Clothing retailer Gap will use the agreement to help towards its goal of reducing absolute Scope 1 and 2 greenhouse gas emissions by 50% over the coming year
US-based international clothing and accessories retailer Gap has signed a virtual power purchase agreement (VPPA) with Enel Green Power North America for the Aurora wind project, currently in development in North Dakota.
The latest 12-year agreement marks the largest offsite renewable contract signed by Gap and is expected to help in reaching its goal to reduce absolute Scope 1 and 2 greenhouse gas (GHG) emissions for its owned and operated facilities by 50% by 2020.
Gap president and chief executive officer Art Peck said: “We have a responsibility to reduce our climate impact. For Gap, being a part of the climate solution means making strategic investments in clean energy generation.
“Today we have secured a path to achieving our 2020 goal, but we must do more. I’m proud to commit to renewable energy for 100 percent of our stores, headquarters and distribution centers globally by 2030.”
Operating across the world with more than 3,300 stores, the majority of Gap’s stores are leased and located in buildings and malls owned by landlords. This limits its scope of onsite renewable energy assets execution.
Through the PPA with Enel Green Power, the company is expected to meet its renewable energy goal by combining its distributed electricity load in the US and purchase wind energy for the needs of more than 1,500 retail stores in its portfolio.
Gap to buy 90MW portion of total power generated by the wind project
The 90MW wind electricity output to be purchased by the clothing and accessory retailer from the 299MW Aurora project accounts for approximately 374GWh per year, and is expected to reduce GHG emissions equivalent to the carbon reduction of eliminating 60,000 passenger cars from the road annually.
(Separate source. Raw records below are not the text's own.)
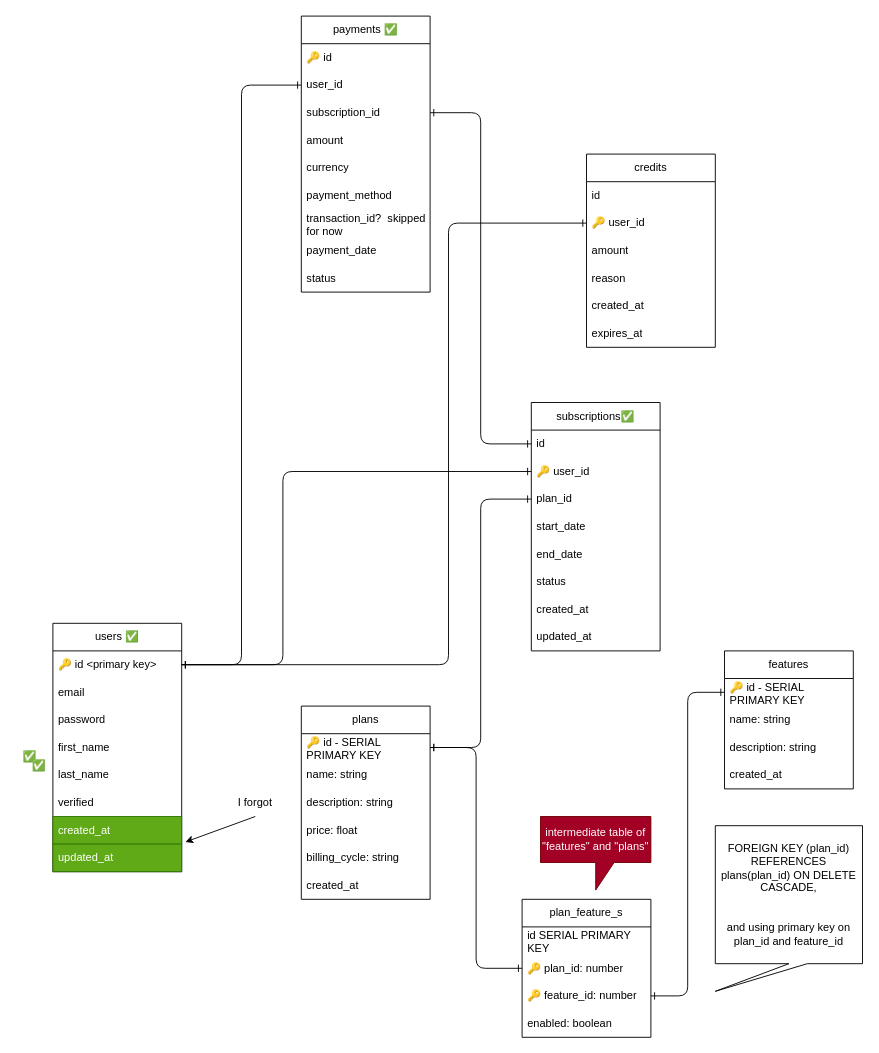
Above: page "database design" (1 of 3) of sketch.drawio in danirisdiandita/Startup-Monorepo-Template (draw.io), before the change. Source tidied: cells renumbered, new cells numbered last; positions are measured from the earlier drawing's top-left corner, leaving out a move shared by most shapes. Both pictures are drawn from the tidied source at 92%, with x=0, y=0 at pixel (16, 16).
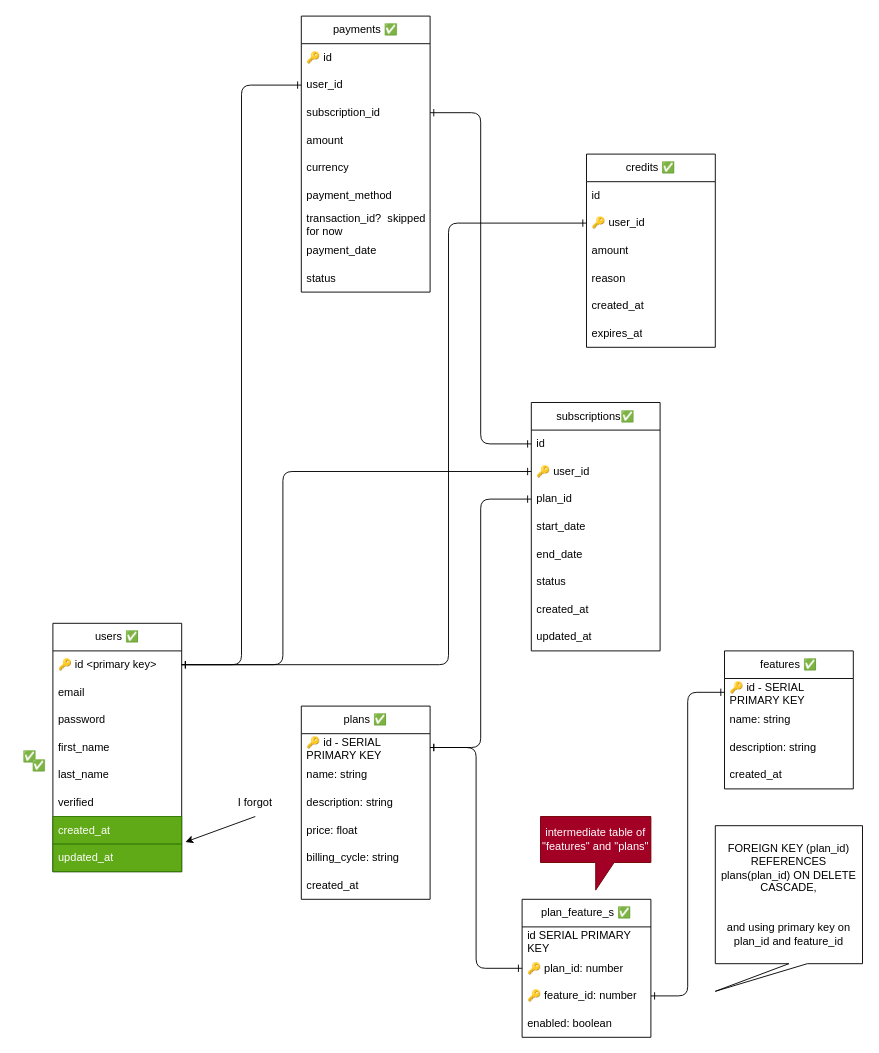
Above is the later version.

What changed in the source:
```diff
@@
-    <mxCell id="13" value="plans" style="swimlane;fontStyle=0;horizontal=1;startSize=30;whiteSpace=wrap;html=1;" parent="1" vertex="1">
+    <mxCell id="13" value="plans ✅" style="swimlane;fontStyle=0;horizontal=1;startSize=30;whiteSpace=wrap;html=1;" parent="1" vertex="1">
       <mxGeometry x="310" y="750" width="140" height="210" as="geometry" />
     </mxCell>
@@
-    <mxCell id="20" value="features" style="swimlane;fontStyle=0;horizontal=1;startSize=30;whiteSpace=wrap;html=1;" parent="1" vertex="1">
+    <mxCell id="20" value="features ✅" style="swimlane;fontStyle=0;horizontal=1;startSize=30;whiteSpace=wrap;html=1;" parent="1" vertex="1">
       <mxGeometry x="770" y="690" width="140" height="150" as="geometry" />
     </mxCell>
@@
-    <mxCell id="25" value="plan_feature_s" style="swimlane;fontStyle=0;horizontal=1;startSize=30;whiteSpace=wrap;html=1;" parent="1" vertex="1">
+    <mxCell id="25" value="plan_feature_s ✅" style="swimlane;fontStyle=0;horizontal=1;startSize=30;whiteSpace=wrap;html=1;" parent="1" vertex="1">
       <mxGeometry x="550" y="960" width="140" height="150" as="geometry" />
     </mxCell>
@@
-    <mxCell id="56" value="credits" style="swimlane;fontStyle=0;horizontal=1;startSize=30;whiteSpace=wrap;html=1;" parent="1" vertex="1">
+    <mxCell id="56" value="credits ✅" style="swimlane;fontStyle=0;horizontal=1;startSize=30;whiteSpace=wrap;html=1;" parent="1" vertex="1">
       <mxGeometry x="620" y="150" width="140" height="210" as="geometry" />
     </mxCell>
```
Located in Williams and Mountrail counties in North Dakota, the Aurora wind project is expected to be operational by the end of 2020, generating approximately 1.3 TWh annually, while avoiding the emission of around 880,000 tonnes of CO2 per year.